REQUIRED WORK
Look below for the line containing "- zdj/customs/: podmienione" and the line containing "-674,8 +675,7 @@"; repeat exactly those two lines and all lines between them, and nothing else.

• • • • • • •

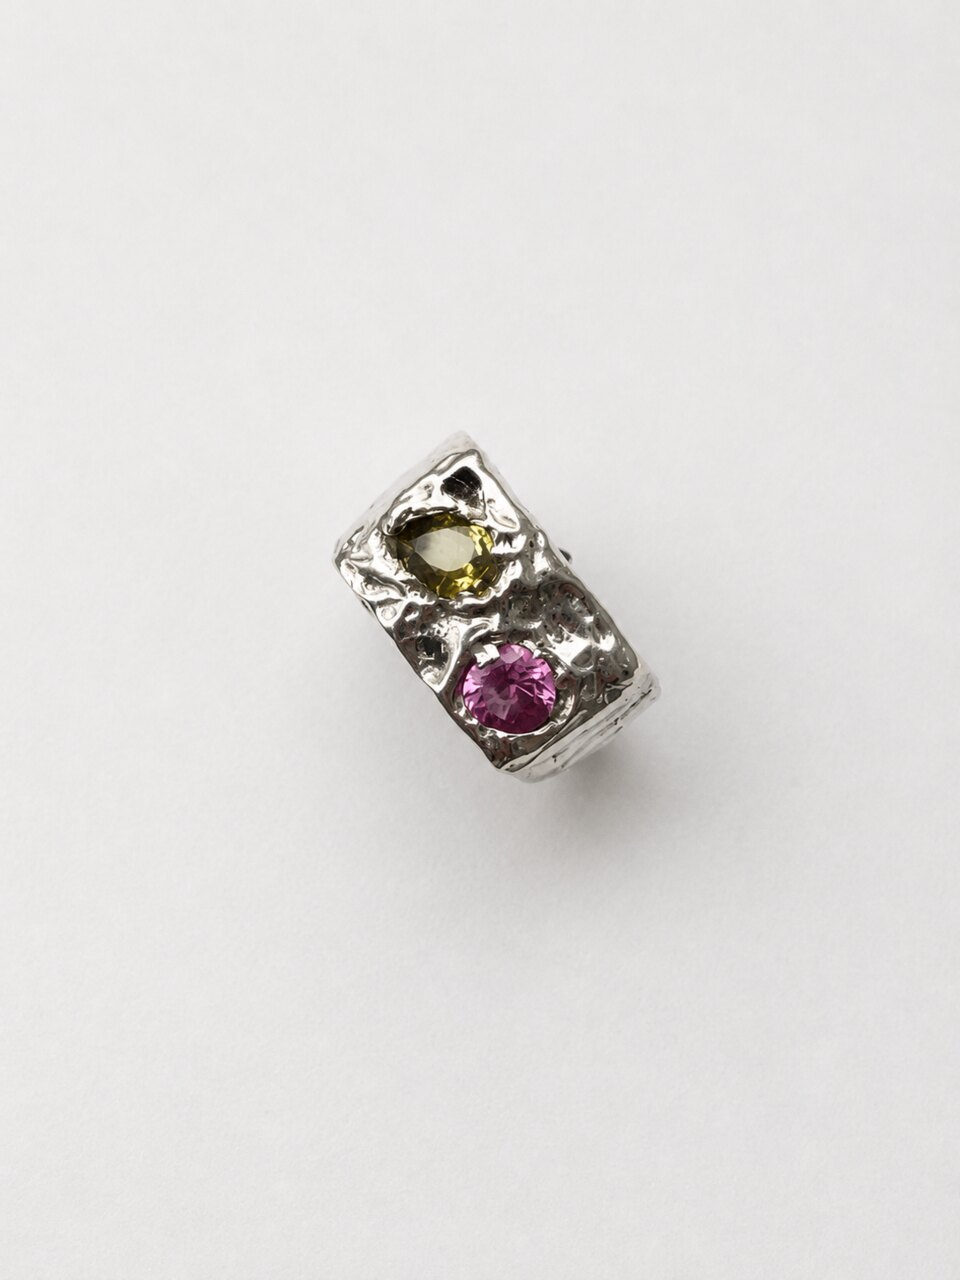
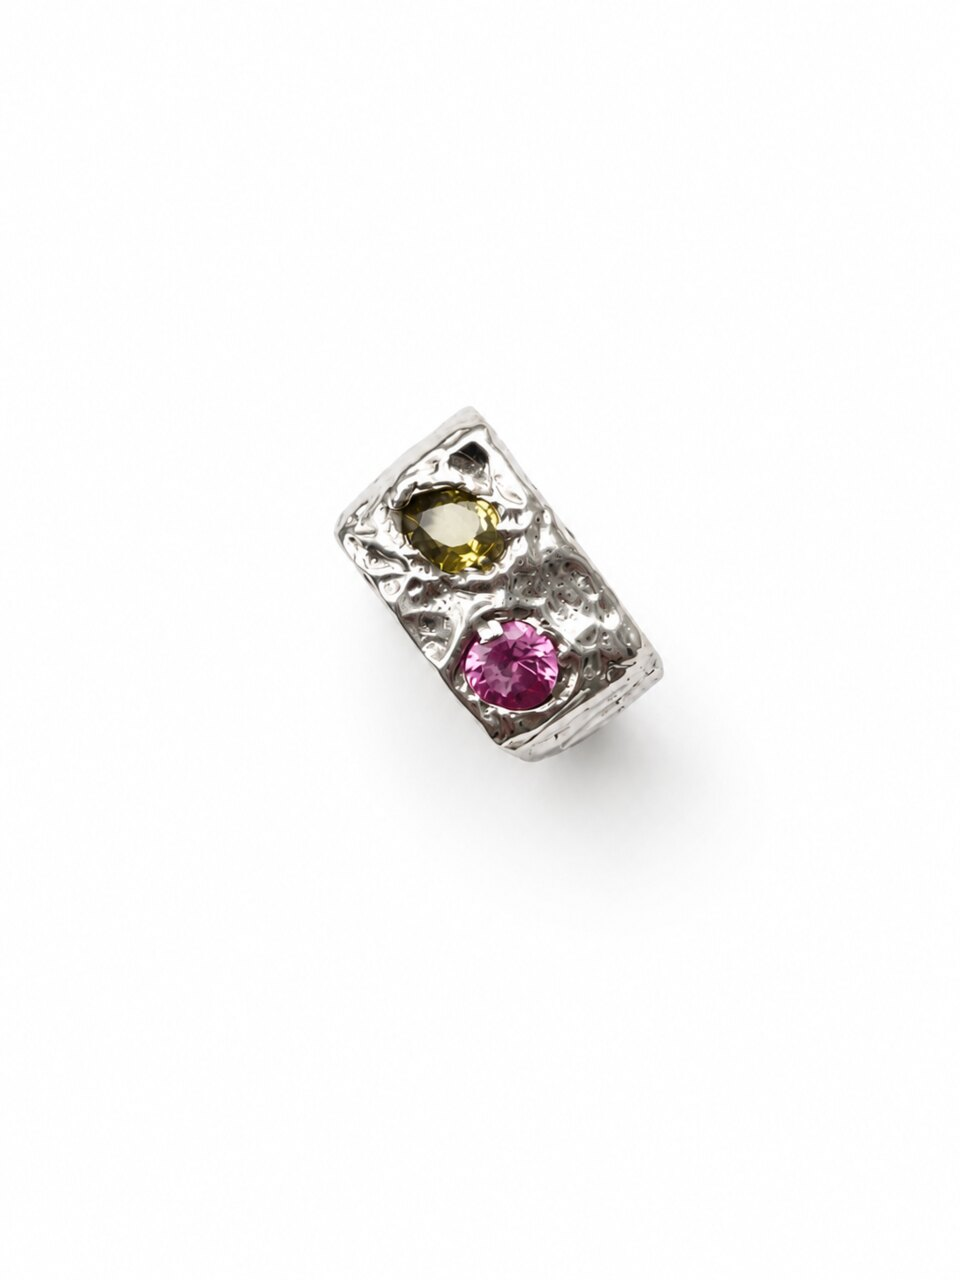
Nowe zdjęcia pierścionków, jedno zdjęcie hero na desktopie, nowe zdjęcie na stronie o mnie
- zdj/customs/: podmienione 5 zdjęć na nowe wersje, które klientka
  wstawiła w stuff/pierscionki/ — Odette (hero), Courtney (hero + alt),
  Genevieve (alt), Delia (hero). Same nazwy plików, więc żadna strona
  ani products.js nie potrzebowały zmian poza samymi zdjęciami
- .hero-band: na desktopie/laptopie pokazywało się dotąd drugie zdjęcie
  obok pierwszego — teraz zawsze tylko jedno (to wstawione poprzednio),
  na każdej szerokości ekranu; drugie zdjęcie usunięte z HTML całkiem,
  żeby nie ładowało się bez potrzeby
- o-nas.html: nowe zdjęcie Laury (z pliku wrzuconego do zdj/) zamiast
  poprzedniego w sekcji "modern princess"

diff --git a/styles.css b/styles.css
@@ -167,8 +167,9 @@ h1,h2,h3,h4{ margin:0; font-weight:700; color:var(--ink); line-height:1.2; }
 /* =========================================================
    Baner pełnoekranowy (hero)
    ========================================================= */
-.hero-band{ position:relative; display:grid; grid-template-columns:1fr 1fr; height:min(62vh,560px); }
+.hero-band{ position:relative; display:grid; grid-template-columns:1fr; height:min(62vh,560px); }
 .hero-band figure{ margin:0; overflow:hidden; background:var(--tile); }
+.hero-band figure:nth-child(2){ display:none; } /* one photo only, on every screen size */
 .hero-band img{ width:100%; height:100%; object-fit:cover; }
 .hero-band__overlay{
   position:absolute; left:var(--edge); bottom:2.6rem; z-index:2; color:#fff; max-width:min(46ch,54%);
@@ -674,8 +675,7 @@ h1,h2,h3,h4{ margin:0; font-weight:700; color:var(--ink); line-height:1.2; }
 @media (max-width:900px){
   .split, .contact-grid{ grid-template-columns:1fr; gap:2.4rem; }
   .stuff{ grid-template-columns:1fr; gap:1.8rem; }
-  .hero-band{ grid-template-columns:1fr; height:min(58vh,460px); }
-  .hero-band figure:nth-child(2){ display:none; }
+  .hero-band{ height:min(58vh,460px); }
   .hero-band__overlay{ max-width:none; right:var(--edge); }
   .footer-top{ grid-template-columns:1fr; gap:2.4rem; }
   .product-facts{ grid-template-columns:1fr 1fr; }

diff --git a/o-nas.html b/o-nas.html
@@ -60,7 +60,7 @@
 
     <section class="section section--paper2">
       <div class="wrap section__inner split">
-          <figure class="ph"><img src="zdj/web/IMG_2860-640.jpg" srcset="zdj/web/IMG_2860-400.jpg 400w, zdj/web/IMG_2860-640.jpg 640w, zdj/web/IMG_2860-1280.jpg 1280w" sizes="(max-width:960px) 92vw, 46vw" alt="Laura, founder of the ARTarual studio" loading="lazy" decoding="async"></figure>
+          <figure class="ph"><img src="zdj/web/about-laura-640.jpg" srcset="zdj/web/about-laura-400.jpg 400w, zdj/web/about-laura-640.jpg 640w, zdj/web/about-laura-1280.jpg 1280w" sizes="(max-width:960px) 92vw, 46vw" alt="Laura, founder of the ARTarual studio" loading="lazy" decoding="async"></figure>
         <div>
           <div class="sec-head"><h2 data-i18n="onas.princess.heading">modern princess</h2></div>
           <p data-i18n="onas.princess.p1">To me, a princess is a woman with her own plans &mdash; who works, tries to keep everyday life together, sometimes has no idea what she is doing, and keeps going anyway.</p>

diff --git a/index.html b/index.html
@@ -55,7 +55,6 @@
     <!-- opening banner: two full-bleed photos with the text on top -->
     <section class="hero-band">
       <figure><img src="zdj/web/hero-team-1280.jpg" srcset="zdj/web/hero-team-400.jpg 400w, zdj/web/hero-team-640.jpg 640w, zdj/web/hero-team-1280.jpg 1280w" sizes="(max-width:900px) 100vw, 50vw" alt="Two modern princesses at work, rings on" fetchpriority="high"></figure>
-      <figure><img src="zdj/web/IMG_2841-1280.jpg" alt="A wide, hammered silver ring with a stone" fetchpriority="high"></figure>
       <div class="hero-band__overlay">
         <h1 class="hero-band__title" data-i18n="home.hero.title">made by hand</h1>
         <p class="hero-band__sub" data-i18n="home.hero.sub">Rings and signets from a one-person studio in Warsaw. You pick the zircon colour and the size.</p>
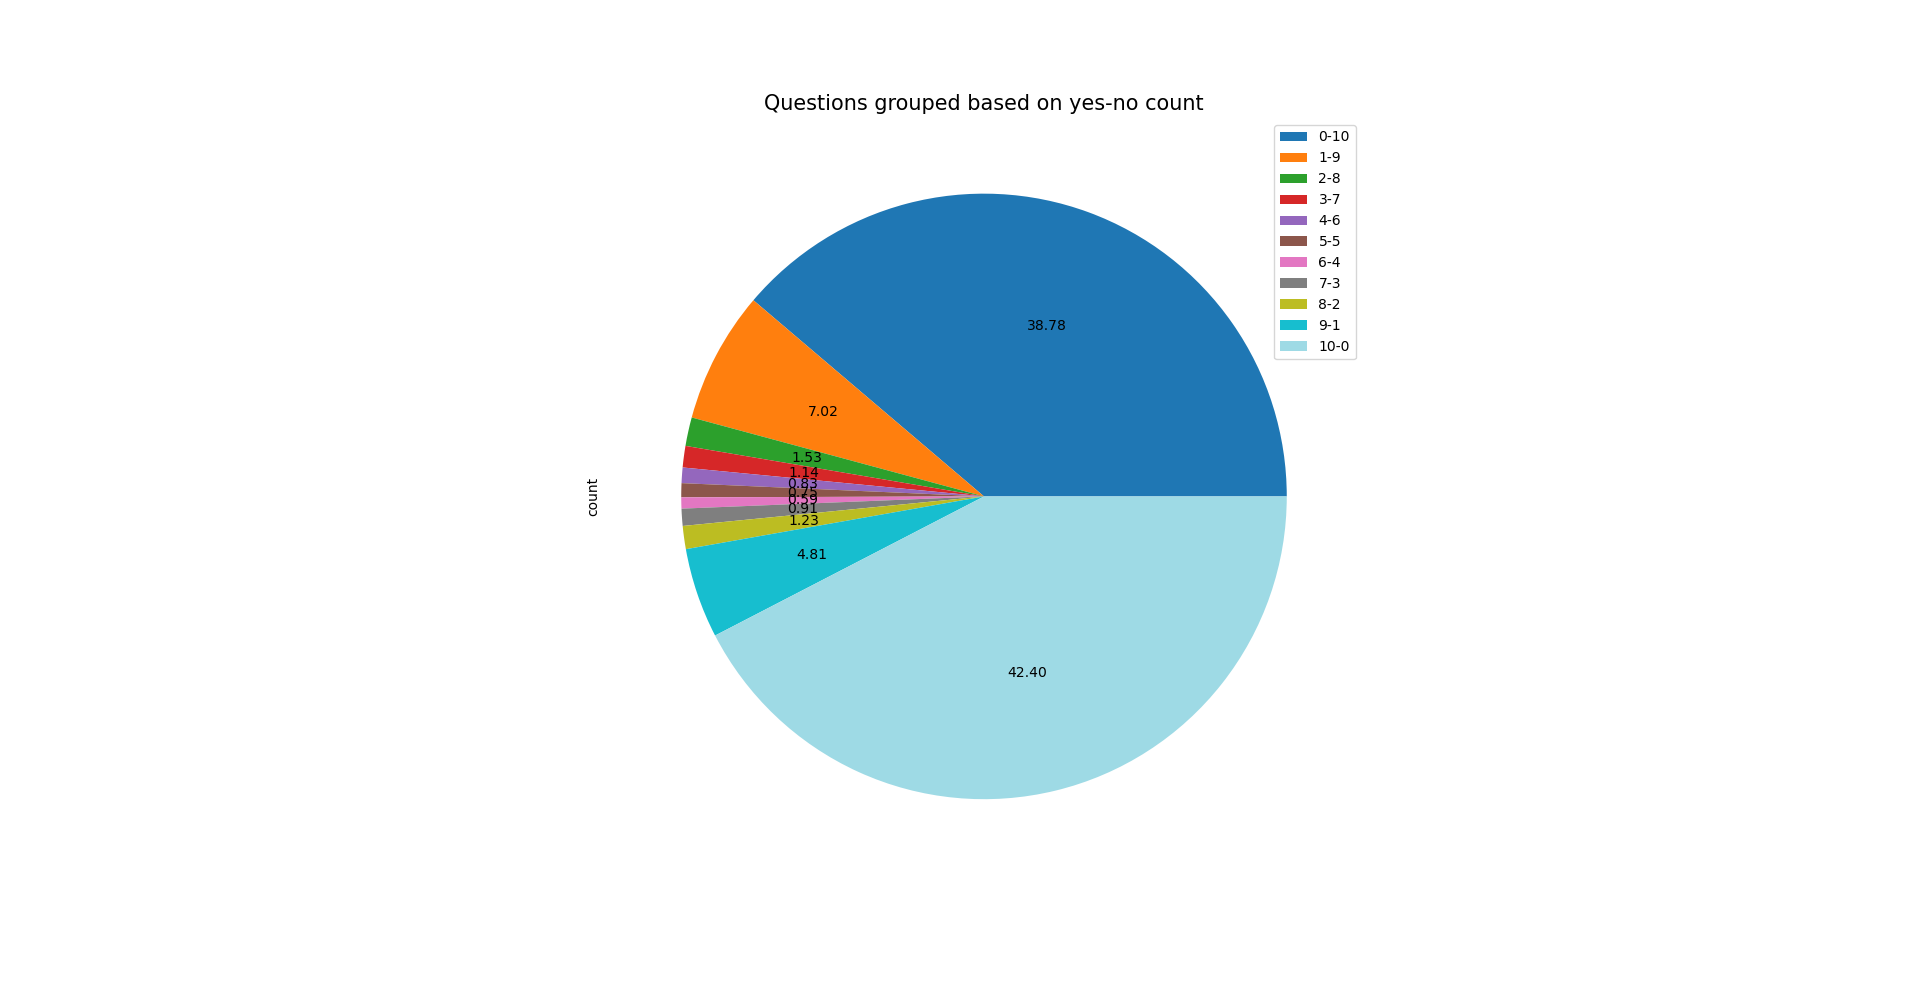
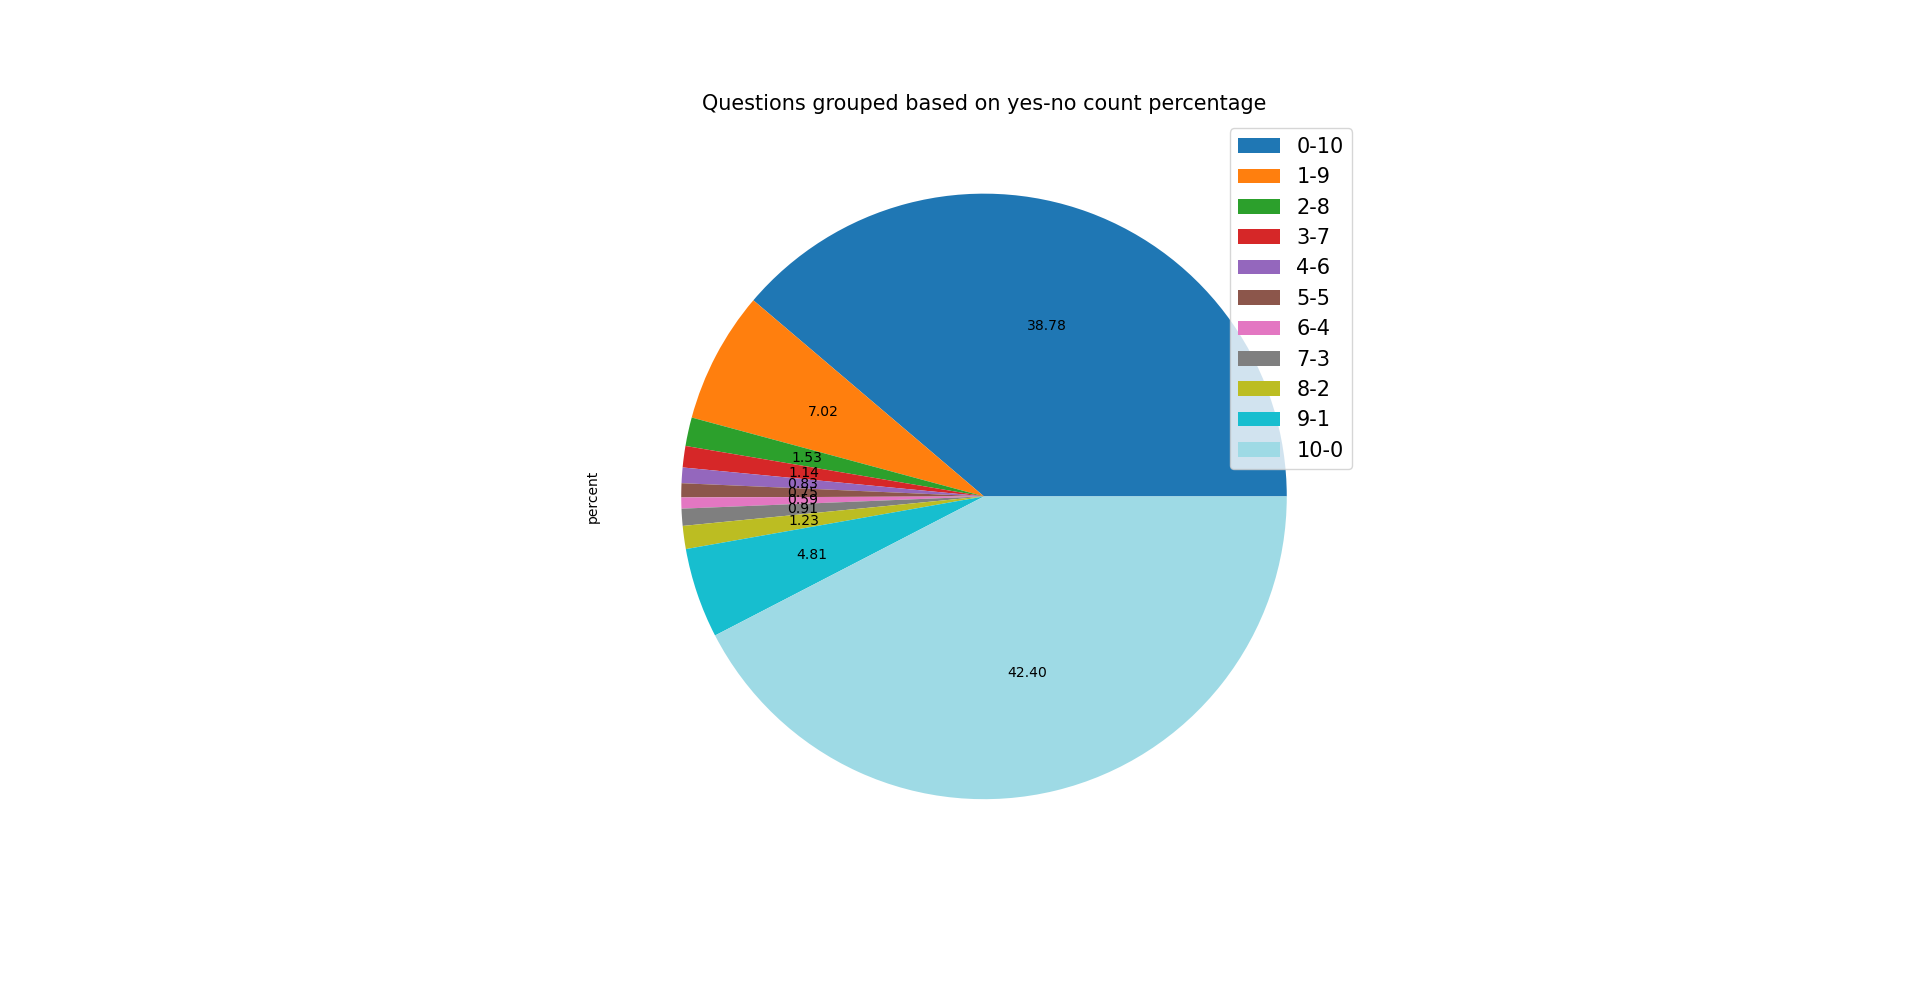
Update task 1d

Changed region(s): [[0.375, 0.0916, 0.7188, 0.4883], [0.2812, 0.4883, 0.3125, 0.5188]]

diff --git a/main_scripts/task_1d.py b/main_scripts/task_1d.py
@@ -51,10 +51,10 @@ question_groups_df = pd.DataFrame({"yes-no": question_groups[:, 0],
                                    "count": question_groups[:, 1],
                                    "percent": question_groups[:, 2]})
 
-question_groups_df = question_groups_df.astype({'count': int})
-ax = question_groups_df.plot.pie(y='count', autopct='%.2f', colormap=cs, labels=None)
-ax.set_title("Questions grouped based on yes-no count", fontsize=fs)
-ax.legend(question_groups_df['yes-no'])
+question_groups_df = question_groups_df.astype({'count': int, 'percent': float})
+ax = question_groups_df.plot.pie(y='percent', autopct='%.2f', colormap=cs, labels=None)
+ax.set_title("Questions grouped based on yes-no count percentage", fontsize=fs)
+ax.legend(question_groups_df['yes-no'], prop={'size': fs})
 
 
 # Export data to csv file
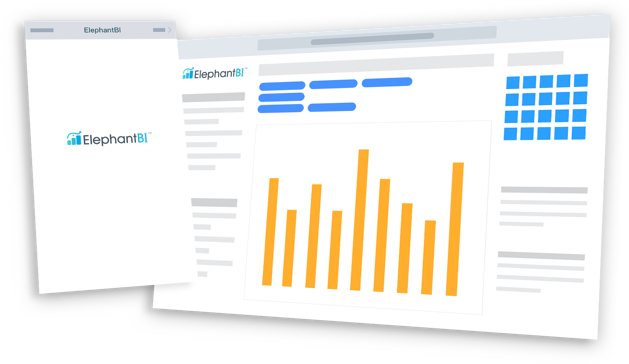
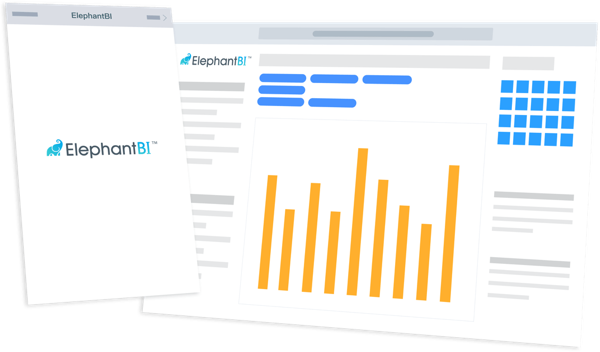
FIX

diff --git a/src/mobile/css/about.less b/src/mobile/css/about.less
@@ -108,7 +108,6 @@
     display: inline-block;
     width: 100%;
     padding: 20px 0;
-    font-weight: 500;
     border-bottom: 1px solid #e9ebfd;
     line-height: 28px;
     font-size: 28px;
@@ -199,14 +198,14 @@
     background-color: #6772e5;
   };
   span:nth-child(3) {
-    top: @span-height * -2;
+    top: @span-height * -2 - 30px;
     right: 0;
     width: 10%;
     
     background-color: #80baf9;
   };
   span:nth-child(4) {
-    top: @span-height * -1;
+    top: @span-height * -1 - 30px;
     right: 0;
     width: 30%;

• • • • • • •

WRITTEN ANSWER
- zdj/customs/: podmienione 5 zdjęć na nowe wersje, które klientka
  wstawiła w stuff/pierscionki/ — Odette (hero), Courtney (hero + alt),
  Genevieve (alt), Delia (hero). Same nazwy plików, więc żadna strona
  ani products.js nie potrzebowały zmian poza samymi zdjęciami
- .hero-band: na desktopie/laptopie pokazywało się dotąd drugie zdjęcie
  obok pierwszego — teraz zawsze tylko jedno (to wstawione poprzednio),
  na każdej szerokości ekranu; drugie zdjęcie usunięte z HTML całkiem,
  żeby nie ładowało się bez potrzeby
- o-nas.html: nowe zdjęcie Laury (z pliku wrzuconego do zdj/) zamiast
  poprzedniego w sekcji "modern princess"

diff --git a/styles.css b/styles.css
@@ -167,8 +167,9 @@ h1,h2,h3,h4{ margin:0; font-weight:700; color:var(--ink); line-height:1.2; }
 /* =========================================================
    Baner pełnoekranowy (hero)
    ========================================================= */
-.hero-band{ position:relative; display:grid; grid-template-columns:1fr 1fr; height:min(62vh,560px); }
+.hero-band{ position:relative; display:grid; grid-template-columns:1fr; height:min(62vh,560px); }
 .hero-band figure{ margin:0; overflow:hidden; background:var(--tile); }
+.hero-band figure:nth-child(2){ display:none; } /* one photo only, on every screen size */
 .hero-band img{ width:100%; height:100%; object-fit:cover; }
 .hero-band__overlay{
   position:absolute; left:var(--edge); bottom:2.6rem; z-index:2; color:#fff; max-width:min(46ch,54%);
@@ -674,8 +675,7 @@ h1,h2,h3,h4{ margin:0; font-weight:700; color:var(--ink); line-height:1.2; }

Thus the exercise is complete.